The Rock of Guatapé is a landmark inselberg in Colombia. It is located in the town and municipality of Guatapé, Antioquia. It is also known as The Stone of El Peñol, or simply La Piedra or El Peñol, as the town of El Peñol, which borders Guatapé, has also historically claimed the rock as their own and thus has led to different names for the site.
The landform is a granitic rock remnant that has resisted weathering and erosion, likely as result of being less fractured than the surrounding bedrock. The Peñón de Guatapé is an outcrop of the Antioquia Batholith and towers up to 200 meters (656 feet) above its base. Visitors can scale the rock via a staircase with 708 steps built into one side.
An inselberg or monadnock is an isolated rock hill, knob, ridge, or small mountain that rises abruptly from a gently sloping or virtually level surrounding plain.

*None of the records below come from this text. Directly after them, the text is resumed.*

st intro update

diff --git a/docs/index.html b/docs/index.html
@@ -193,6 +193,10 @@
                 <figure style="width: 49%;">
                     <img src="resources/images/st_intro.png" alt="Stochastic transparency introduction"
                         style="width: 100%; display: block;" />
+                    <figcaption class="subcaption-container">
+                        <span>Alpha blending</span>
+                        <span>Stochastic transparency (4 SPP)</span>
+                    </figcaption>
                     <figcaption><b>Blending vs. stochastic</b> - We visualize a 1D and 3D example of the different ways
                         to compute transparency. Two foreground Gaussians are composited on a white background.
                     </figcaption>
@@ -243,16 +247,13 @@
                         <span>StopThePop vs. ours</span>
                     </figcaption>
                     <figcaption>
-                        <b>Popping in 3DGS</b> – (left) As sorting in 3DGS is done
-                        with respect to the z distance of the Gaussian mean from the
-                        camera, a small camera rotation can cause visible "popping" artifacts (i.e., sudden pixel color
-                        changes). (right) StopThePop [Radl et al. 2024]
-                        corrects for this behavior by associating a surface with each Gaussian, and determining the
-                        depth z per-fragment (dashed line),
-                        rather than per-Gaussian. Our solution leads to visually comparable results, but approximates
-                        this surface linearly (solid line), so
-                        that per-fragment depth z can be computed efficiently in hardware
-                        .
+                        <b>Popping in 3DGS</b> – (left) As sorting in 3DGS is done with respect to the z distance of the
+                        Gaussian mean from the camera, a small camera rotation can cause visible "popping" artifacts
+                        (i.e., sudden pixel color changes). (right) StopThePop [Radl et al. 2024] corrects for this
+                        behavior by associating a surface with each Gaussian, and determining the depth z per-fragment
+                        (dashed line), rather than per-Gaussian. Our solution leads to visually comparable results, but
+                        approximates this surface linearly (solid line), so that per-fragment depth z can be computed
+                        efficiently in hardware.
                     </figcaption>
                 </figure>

Near the base of the Rock, there are food and market stalls for shopping. About halfway up the stairs, there is a shrine to the Virgin Mary. The summit contains a three-story viewpoint tower, a convenience store, and a seating area.
The rock was first officially climbed in July 16, 1954, when Luis Eduardo Villegas López, Pedro Nel Ramírez, and Ramón Díaz climbed the rock in a five-day endeavor, using sticks that were fixed against the rock’s wall.

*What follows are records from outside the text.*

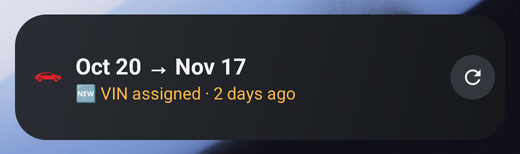
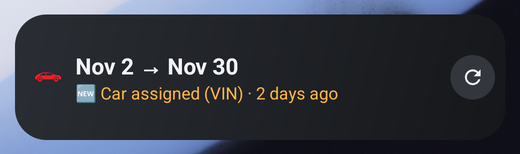
Clearer widget: progress segments, plain-words labels, light/dark theme
- Progress line is four segments (done / current / to come) plus the
  current step in words ("Step 3/4 · Waiting for the appointment").
- "What's new" banner without jargon ("Car assigned (VIN)") and with the
  new value when the title alone says too little.
- Widget follows the phone's light/dark theme (colors in values/ and
  values-night/, text colors set from code carry both variants).
- Demo: "state" and "news" extras to reach each widget state.
- Refreshed widget screenshots, changelog entry for 0.0.6.

Changed region(s): [[0.1846, 0.5455, 0.6769, 0.6753], [0.1231, 0.3636, 0.4923, 0.4935]]

diff --git a/app/src/main/java/app/deliveryday/OrderWidget.kt b/app/src/main/java/app/deliveryday/OrderWidget.kt
@@ -6,15 +6,12 @@ import android.appwidget.AppWidgetProvider
 import android.content.ComponentName
 import android.content.Context
 import android.content.Intent
-import android.graphics.Typeface
+import android.content.res.Configuration
 import android.os.Build
 import android.os.Bundle
 import android.util.SizeF
-import android.text.SpannableStringBuilder
-import android.text.Spanned
-import android.text.style.ForegroundColorSpan
-import android.text.style.StyleSpan
 import android.widget.RemoteViews
+import androidx.annotation.ColorRes
 import androidx.work.ExistingWorkPolicy
 import androidx.work.OneTimeWorkRequestBuilder
 import androidx.work.OutOfQuotaPolicy
@@ -83,25 +80,45 @@ class OrderWidget : AppWidgetProvider() {
             }
         }
 
-        /** "✓ Ordered › Car assigned › Appt. › Delivered": done in green, current step in bold white. */
-        private fun steps(ctx: Context, o: OrderInfo): CharSequence {
-            val labels = listOf(R.string.step_ordered, R.string.step_assigned, R.string.step_appointment_short, R.string.step_delivered)
+        private val SEGMENTS = intArrayOf(R.id.w_seg1, R.id.w_seg2, R.id.w_seg3, R.id.w_seg4)
+
+        /** Four segments (done in green, current in amber, to come in grey) and "Step 2/4 · Car assigned". */
+        private fun steps(ctx: Context, v: RemoteViews, o: OrderInfo) {
+            // What the current step means: what we wait for, or what we have.
+            val labels = listOf(R.string.step_ordered, R.string.w_wait_assigned, R.string.w_wait_appointment, R.string.w_wait_delivery)
             val done = simpleSteps(o)
             val current = done.indexOfFirst { !it }
-            val sb = SpannableStringBuilder()
-            labels.forEachIndexed { i, id ->
-                if (i > 0) sb.append(" › ")
-                val start = sb.length
-                sb.append(if (done[i]) "✓ ${ctx.getString(id)}" else ctx.getString(id))
-                val color = when {
-                    done[i] -> ctx.getColor(R.color.green)
-                    i == current -> ctx.getColor(R.color.text)
-                    else -> ctx.getColor(R.color.muted)
-                }
-                sb.setSpan(ForegroundColorSpan(color), start, sb.length, Spanned.SPAN_EXCLUSIVE_EXCLUSIVE)
-                if (i == current) sb.setSpan(StyleSpan(Typeface.BOLD), start, sb.length, Spanned.SPAN_EXCLUSIVE_EXCLUSIVE)
+            SEGMENTS.forEachIndexed { i, id ->
+                v.setInt(id, "setBackgroundResource", when {
+                    done[i] -> R.drawable.widget_seg_done
+                    i == current -> R.drawable.widget_seg_current
+                    else -> R.drawable.widget_seg_todo
+                })
             }
-            return sb
+            if (current < 0) {
+                v.setTextViewText(R.id.w_steps, "✓ ${ctx.getString(R.string.step_delivered)}")
+                setTextColor(ctx, v, R.id.w_steps, R.color.green)
+            } else {
+                v.setTextViewText(R.id.w_steps, ctx.getString(R.string.w_step, current + 1, labels.size, ctx.getString(labels[current])))
+                setTextColor(ctx, v, R.id.w_steps, R.color.text)
+            }
+        }
+
+        /**
+         * Text color that follows the phone's light/dark theme. Layouts and drawables do it by
+         * themselves; a color set from here would stay as is when the theme changes (Android 12+
+         * takes both and the launcher picks).
+         */
+        private fun setTextColor(ctx: Context, v: RemoteViews, id: Int, @ColorRes res: Int) {
+            if (Build.VERSION.SDK_INT >= 31) v.setColorInt(id, "setTextColor", color(ctx, res, night = false), color(ctx, res, night = true))
+            else v.setTextColor(id, ctx.getColor(res))
+        }
+
+        private fun color(ctx: Context, @ColorRes res: Int, night: Boolean): Int {
+            val config = Configuration(ctx.resources.configuration)
+            config.uiMode = (config.uiMode and Configuration.UI_MODE_NIGHT_MASK.inv()) or
+                if (night) Configuration.UI_MODE_NIGHT_YES else Configuration.UI_MODE_NIGHT_NO
+            return ctx.createConfigurationContext(config).getColor(res)
         }
 
         private fun build(ctx: Context, refreshing: Boolean, small: Boolean): RemoteViews {
@@ -128,6 +145,7 @@ class OrderWidget : AppWidgetProvider() {
                     v.setTextViewText(R.id.w_model, ctx.getString(R.string.app_name))
                     v.setTextViewText(R.id.w_news, "")
                     v.setTextViewText(R.id.w_steps, "")
+                    SEGMENTS.forEach { v.setInt(it, "setBackgroundResource", R.drawable.widget_seg_todo) }
                 }
             } else if (small) {
                 v.setTextViewText(R.id.w_window,
@@ -149,15 +167,15 @@ class OrderWidget : AppWidgetProvider() {
                 if (freshNews != null) {
                     v.setTextViewText(R.id.w_news, freshNews)
                     v.setInt(R.id.w_news, "setBackgroundResource", R.drawable.widget_news_fresh)
-                    v.setTextColor(R.id.w_news, ctx.getColor(R.color.text))
+                    setTextColor(ctx, v, R.id.w_news, R.color.text)
                 } else {
                     val since = newsDay ?: o.orderedOn
                     v.setTextViewText(R.id.w_news, since?.let { ctx.getString(R.string.w_nothing_since, Fmt.dayMonth(it)) } ?: ctx.getString(R.string.news_none))
                     v.setInt(R.id.w_news, "setBackgroundResource", R.drawable.widget_news_quiet)
-                    v.setTextColor(R.id.w_news, ctx.getColor(R.color.muted))
+                    setTextColor(ctx, v, R.id.w_news, R.color.muted)
                 }
                 // Where are we?
-                v.setTextViewText(R.id.w_steps, steps(ctx, o))
+                steps(ctx, v, o)
             }
             val open = PendingIntent.getActivity(ctx, 0, Intent(ctx, MainActivity::class.java), PendingIntent.FLAG_IMMUTABLE)
             v.setOnClickPendingIntent(R.id.widget_root, open)

diff --git a/app/src/debug/java/app/deliveryday/DemoActivity.kt b/app/src/debug/java/app/deliveryday/DemoActivity.kt
@@ -53,7 +53,13 @@ class DemoActivity : Activity() {
         val order = JSONObject().put("referenceNumber", "RN-DEMO-0001").put("orderStatus", "BOOKED")
             .put("modelCode", "my").put("countryCode", "FR").put("vin", "DEMO-VIN-12345678")
             .put("mktOptions", "APBS,IBB6,PPSB,SC04,MDLY,WY19P,MTY85,STY5B,CPF0,TW01")
-        val snapshot = JSONObject().put("RN-DEMO-0001", JSONObject().put("order", order)
+        // "state=assigned|appointment|delivered" picks the step reached (default: car assigned, no appointment yet).
+        val state = intent.getStringExtra("state")
+        if (state == "assigned") order.remove("vin")
+        if (state == "appointment" || state == "delivered")
+            tasks.getJSONObject("scheduling").put("isValidAppointment", true)
+        if (state == "delivered") order.put("orderStatus", "DELIVERED")
+        val snapshot = JSONObject().put("RN-DEMO-0001",JSONObject().put("order", order)
             .put("tasks", JSONObject().put("tasks", tasks)).put("lang", Locale.getDefault().language))
 
         Store(this).apply {
@@ -64,7 +70,16 @@ class DemoActivity : Activity() {
             lastCheck = now - 12 * 60_000
             tradeInEstimate = 8500.0
             tradeInBaseline = 41990.0
-            lastNews = getString(R.string.ch_vin_assigned)
+            // Banner computed like a real check would; "news=window" for a delivery window change.
+            val earlier = JSONObject(snapshot.toString())
+            val earlierOrder = earlier.getJSONObject("RN-DEMO-0001")
+            if (intent.getStringExtra("news") == "window")
+                earlierOrder.getJSONObject("tasks").getJSONObject("tasks").getJSONObject("scheduling")
+                    .put("deliveryWindowDisplay", "${today.plusDays(28).format(windowFormat)} - ${today.plusDays(55).format(windowFormat)}"
+                        .replaceFirstChar(Char::titlecase))
+            else earlierOrder.getJSONObject("order").remove("vin")
+            lastNews = Changes.summarize(earlier.toString(), snapshot.toString())
+                .takeIf { it.changes.isNotEmpty() }?.let { ChangeText.headline(this@DemoActivity, it) }
             lastNewsAt = now - 2 * day
             addHistory(listOf(getString(R.string.task_financing) to getString(R.string.ch_task_done)), now - 20 * day)
             addHistory(listOf(getString(R.string.ch_window) to (if (fr) "5 nov. – 2 déc. → " else "Nov 5 – Dec 2 → ") +

diff --git a/app/src/main/java/app/deliveryday/Changes.kt b/app/src/main/java/app/deliveryday/Changes.kt
@@ -126,9 +126,30 @@ object ChangeText {
         if (s.important == 1) listOf(detail(ctx, s.changes[0]))
         else s.changes.map { ctx.getString(R.string.ch_line, titleWithEmoji(ctx, it), detail(ctx, it)) }
 
-    /** Short version for the widget banner: "VIN assigned", "VIN assigned + 2 more". */
+    /**
+     * Plain-words title for the widget banner: no "VIN" jargon, and the new value when the title
+     * alone says too little ("Delivery window: Nov 5 – Dec 2"). The detail is only worth the room
+     * when the change is alone.
+     */
+    private fun headlineTitle(ctx: Context, c: Changes.Change, withDetail: Boolean): String {
+        val n = c.after
+        return when (c.kind) {
+            Changes.Kind.VIN_ASSIGNED -> ctx.getString(R.string.wh_car_assigned)
+            Changes.Kind.VIN_CHANGED -> ctx.getString(R.string.wh_car_changed)
+            else -> if (!withDetail) title(ctx, c) else when (c.kind) {
+                Changes.Kind.STATUS -> ctx.getString(R.string.wh_status, Labels.status(ctx, n.statusCode))
+                Changes.Kind.WINDOW -> ctx.getString(R.string.wh_window)
+                Changes.Kind.PLACE -> ctx.getString(R.string.wh_place, n.deliveryPlace ?: "—")
+                Changes.Kind.TRADE_IN_STATUS -> ctx.getString(R.string.wh_trade_in, Labels.tradeInStatus(ctx, n.tradeInStatusCode))
+                Changes.Kind.TASK_DONE, Changes.Kind.TASK_TODO -> ctx.getString(R.string.ch_line, title(ctx, c), detail(ctx, c))
+                else -> title(ctx, c)
+            }
+        }
+    }
+
+    /** Short version for the widget banner: "Car assigned", "Car assigned + 2 more". */
     fun headline(ctx: Context, s: Changes.Summary): String {
-        val first = title(ctx, s.changes[0])
+        val first = headlineTitle(ctx, s.changes[0], withDetail = s.important == 1)
         return if (s.important == 1) first
         else ctx.resources.getQuantityString(R.plurals.headline_more, s.important - 1, first, s.important - 1)
     }

diff --git a/CHANGELOG.md b/CHANGELOG.md
@@ -2,6 +2,12 @@
 
 The section of the tagged version is used as the release notes (see `RELEASING.md`).
 
+## 0.0.6
+
+- Widget: the progress line is now four segments (done, current, to come) with the current step in plain words ("Step 3/4 · Waiting for the appointment"), instead of a single line of text that could be cut off.
+- Widget: follows the phone's light/dark theme (light background in light mode), with the same colors as the app.
+- Widget: the "what's new" banner no longer uses jargon ("Car assigned (VIN)" instead of "VIN assigned") and shows the new value when the title alone says too little (status, delivery place, trade-in, completed task).
+
 ## 0.0.5
 
 - The app version is shown on the main screen and on the sign-in screen.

A new species of plant, named Pitcairnia heterophylla by a German scientist, was found on the top of the rock.
A viewing spot was built on top of the rock, where it is possible to acquire handicrafts, postcards, and other local goods. It is possible to see the 500 km shore-perimeter dam. There are 649 steps to the uppermost step atop the building at the summit, a fact reinforced by yellow numbers also seen in the climb up the stairs.

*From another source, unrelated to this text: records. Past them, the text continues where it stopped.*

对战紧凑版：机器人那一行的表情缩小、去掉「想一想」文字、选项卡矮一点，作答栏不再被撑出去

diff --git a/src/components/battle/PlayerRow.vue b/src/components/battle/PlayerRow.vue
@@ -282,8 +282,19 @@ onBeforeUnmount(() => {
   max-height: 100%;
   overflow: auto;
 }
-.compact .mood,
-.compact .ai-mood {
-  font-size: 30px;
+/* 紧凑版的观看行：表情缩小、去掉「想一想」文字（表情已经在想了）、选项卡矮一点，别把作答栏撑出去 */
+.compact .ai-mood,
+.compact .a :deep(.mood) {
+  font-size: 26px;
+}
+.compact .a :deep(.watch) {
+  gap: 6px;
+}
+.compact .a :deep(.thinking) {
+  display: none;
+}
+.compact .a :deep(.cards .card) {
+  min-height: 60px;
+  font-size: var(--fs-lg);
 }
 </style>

In the 1940s, the Colombian government declared it a National Monument.